Guest Writer~Bianca Marais
March 11, 2020
Dear Book Lovers,
I am ecstatic today! One of my favorite authors is on the blog. Bianca Marais, author of Hum if You Don't Know the Words and If You Want to Make God Laugh (G.P. Putnam's Sons) is talking about a book she loves. I am not going to lie, her letter is stellar and truly holds Mr. H. accountable WITH A CAPITAL A!!! Bianca is originally from South Africa and now lives in Canada. Before Bianca got into writing, she started a corporate training company and volunteered with Cotlands, where she assisted care workers in Soweto with providing aid for HIV/AIDS orphans. She currently runs the Eunice Ngogodo Own Voices Initiative to empower young black women in Africa to write and publish their own stories. How wonderful is that?
I have nothing but kind words to say about Bianca. When I started Dear Mr. Hemingway a year and a half ago, I was a social media newbie. My instagram/FB photos were lame, I had no idea what a hashtag was, and instagram stories were not in my wheelhouse. I loved working on this website, but made constant errors, had difficulty linking things and had no clue how important SEOs were. With that said, Bianca was one of my first followers and has stuck around ever since (I think I have improved 😂😂). She is kind, approachable and a fabulous resource for book recommendations. Bianca has been faithful to this guest writing series, sharing everyone's post and cheering her fellow authors on. She is a wealth of knowledge and an absolute doll to work with. I look forward to meeting her in person one of these day 🥰🥰. I want to thank her to the moon and back for contributing to this series. If you haven't read her books.............make it happen. they DO NOT disappoint.
Happy Reading Friends,
P.S. Bianca was actually bit by a Giraffe 😯😯 and has a scar to prove it 🦒🦒🦒!! Scary, but kind of cool!
Dear Mr. Hemingway,
In researching your history in order to see what might possibly connect you to the incredible South African short story collection, “If You Keep Digging”, that I’d like to discuss with you today, I discovered that you travelled to Kenya, Tanzania, the Congo and Rwanda between the 30s and 50s.

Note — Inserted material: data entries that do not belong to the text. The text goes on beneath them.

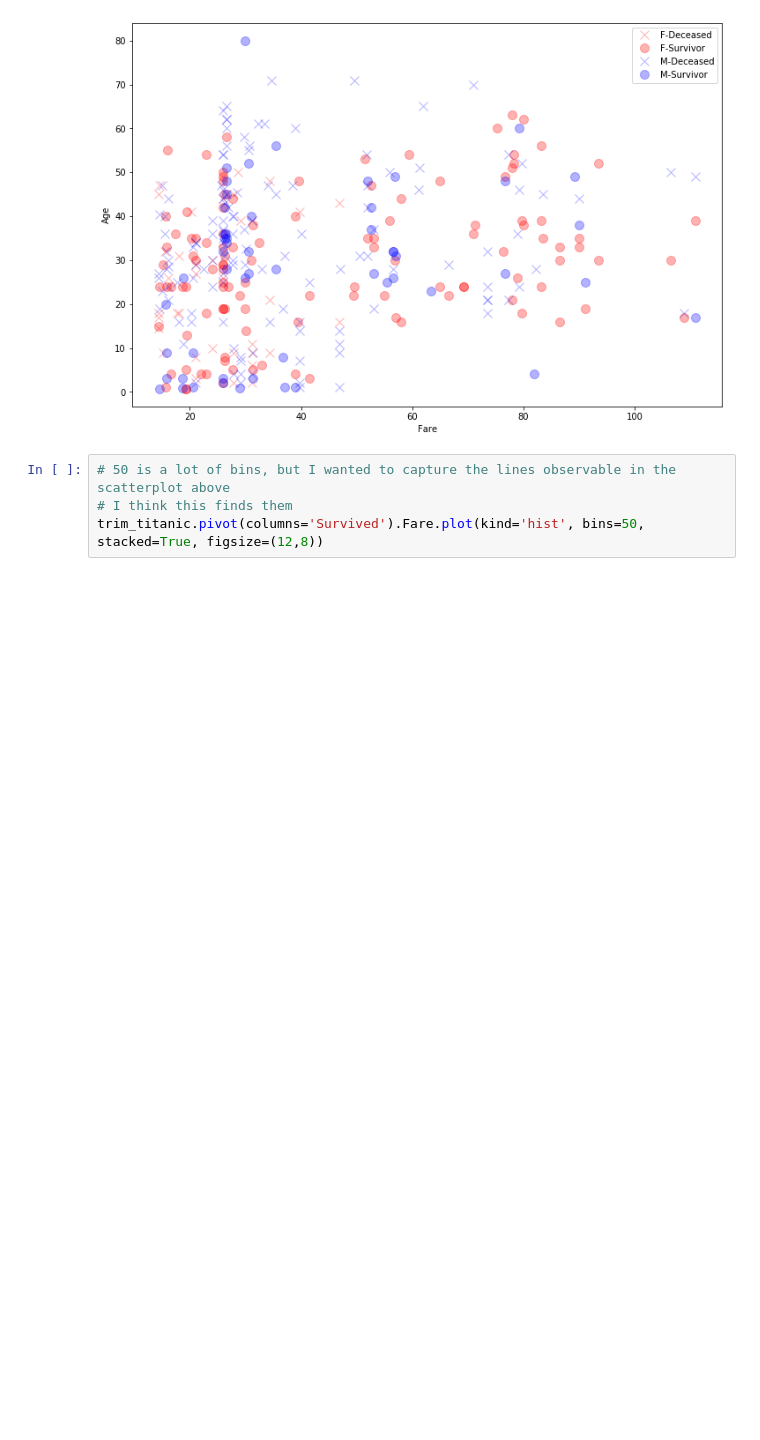
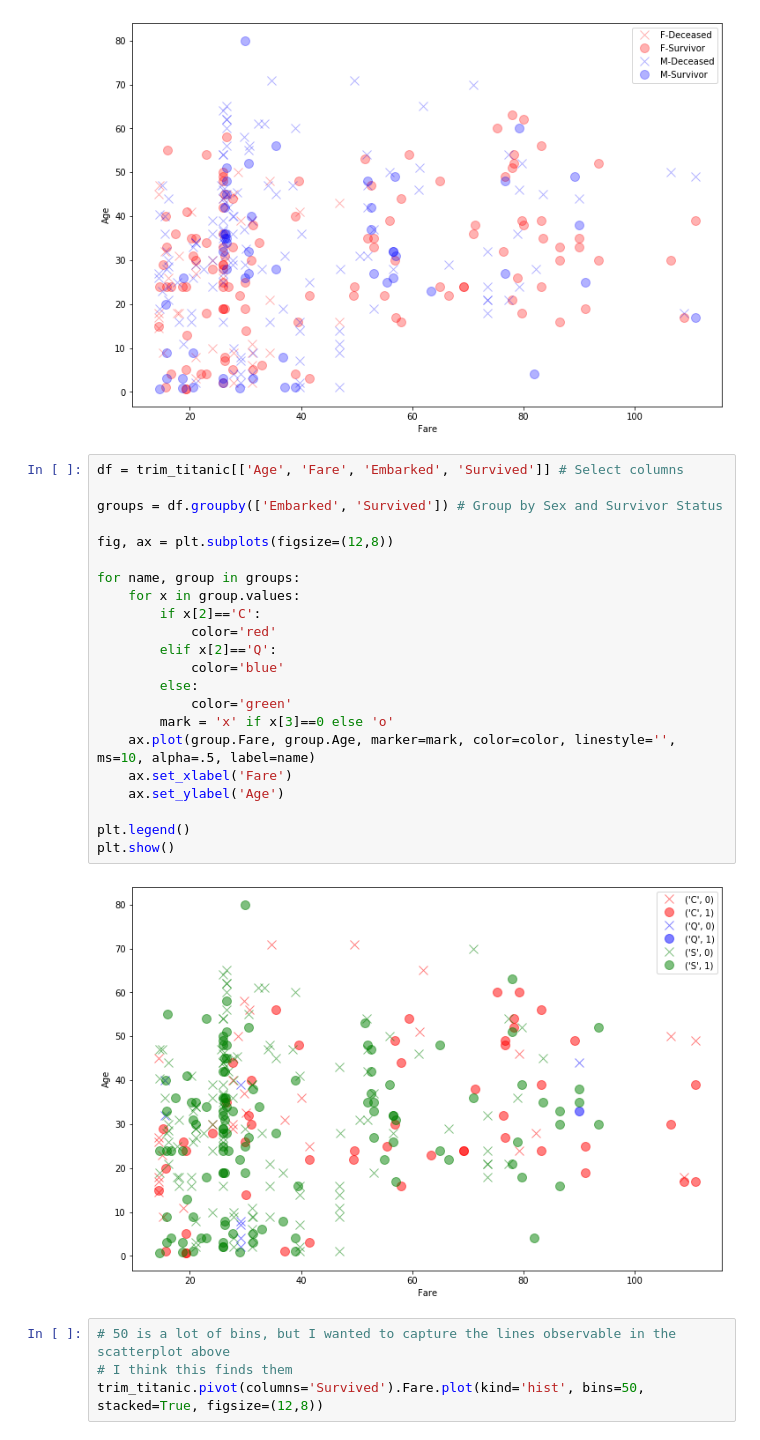
Before and after one commit to dougiejonze/Titanic-Kaggle, a Jupyter notebook: Titanic.ipynb, the cells around one changed output. Drawn from its saved outputs; the diff is of its cells as text; blank space fills up the shorter version.

```diff
--- a/Titanic.ipynb
+++ b/Titanic.ipynb
@@ -109,6 +109,30 @@ plt.legend(['F-Deceased','F-Survivor','M-Deceased','M-Survivor'])
 plt.show()
 # %% [output]
 [figure]
+# %%
+df = trim_titanic[['Age', 'Fare', 'Embarked', 'Survived']] # Select columns
+
+groups = df.groupby(['Embarked', 'Survived']) # Group by Sex and Survivor Status
+
+fig, ax = plt.subplots(figsize=(12,8))
+
+for name, group in groups:
+    for x in group.values:
+        if x[2]=='C':
+            color='red'
+        elif x[2]=='Q':
+            color='blue'
+        else:
+            color='green'
+        mark = 'x' if x[3]==0 else 'o'
+    ax.plot(group.Fare, group.Age, marker=mark, color=color, linestyle='', ms=10, alpha=.5, label=name)
+    ax.set_xlabel('Fare')
+    ax.set_ylabel('Age')
+
+plt.legend()
+plt.show()
+# %% [output]
+[figure, added]
 # %%
 # 50 is a lot of bins, but I wanted to capture the lines observable in the scatterplot above
 # I think this finds them
```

I must be honest, I balked at the pictures of you standing proudly with your trophy kills, especially the lion and the leopard whose heads you mounted on your walls. I try to tell myself that it was a different time then and I shouldn’t judge you too harshly for all that big game hunting. Even if I did, I know that you wouldn’t give a sh*t what I thought of you, because that’s the kind of person you were.
Which does tie me in to the author whose work I’d like to tell you about. Keletso Mopai, too, is a badass. And she, too, doesn’t much give a damn what others think about her. You also both have very similar writing styles in that Ms. Mopai appears to subscribe to the iceberg theory writing technique. She writes in a very minimalistic way, allowing the deeper meaning of each story to shine through implicitly.
That is, however, where your similarities end.
While many of your stories deal with your idea of masculinity – specifically the belief that real men keep doubts and insecurities to themselves while having to constantly prove their manhood – Ms. Mopai explores toxic masculinity, and the effect it has on families. In your short story, “The Short Happy Life of Francis Macomber”, you show the title character as someone who transitions from emasculation to full manhood just by shooting buffalo. In Ms. Mopai’s “Monkeys”, we see the fallout of that kind of mindset, and how toxic masculinity often manifests in domestic violence when a man who suppresses his emotions uses his fists to express them.
Her brilliant collection, published by BlackBird Books, includes twelve incredibly diverse stories told from a wide range of perspectives. It explores South Africa’s fledgling democracy in the years after the end of apartheid, and the themes Ms. Mopai touches on include social class issues, racism, colourism, mental illness, sexuality, abandonment, identity, the push and pull of family dynamics, the oppression of women as well as unfulfilled potential.
Anyone who wants to read more about marginalised identities, or who is interested in diverse reads, needs to get this collection immediately. Look out especially for “Monkeys”, “Skinned”, “Madness”, “Becoming a God” and “Fourteen” which I particularly enjoyed.
Yours in the eternal quest to expand one’s horizons,
P.S. Since you never got to South Africa in your travels, you might want to read my two novels which are based there: Hum If You Don’t Know the Words and If You Want to Make God Laugh. I know you’ll agree with me when it comes to my abhorrence of the canned lion hunting industry as touched upon in LAUGH. I’m not sure what you’ll make of my badass women.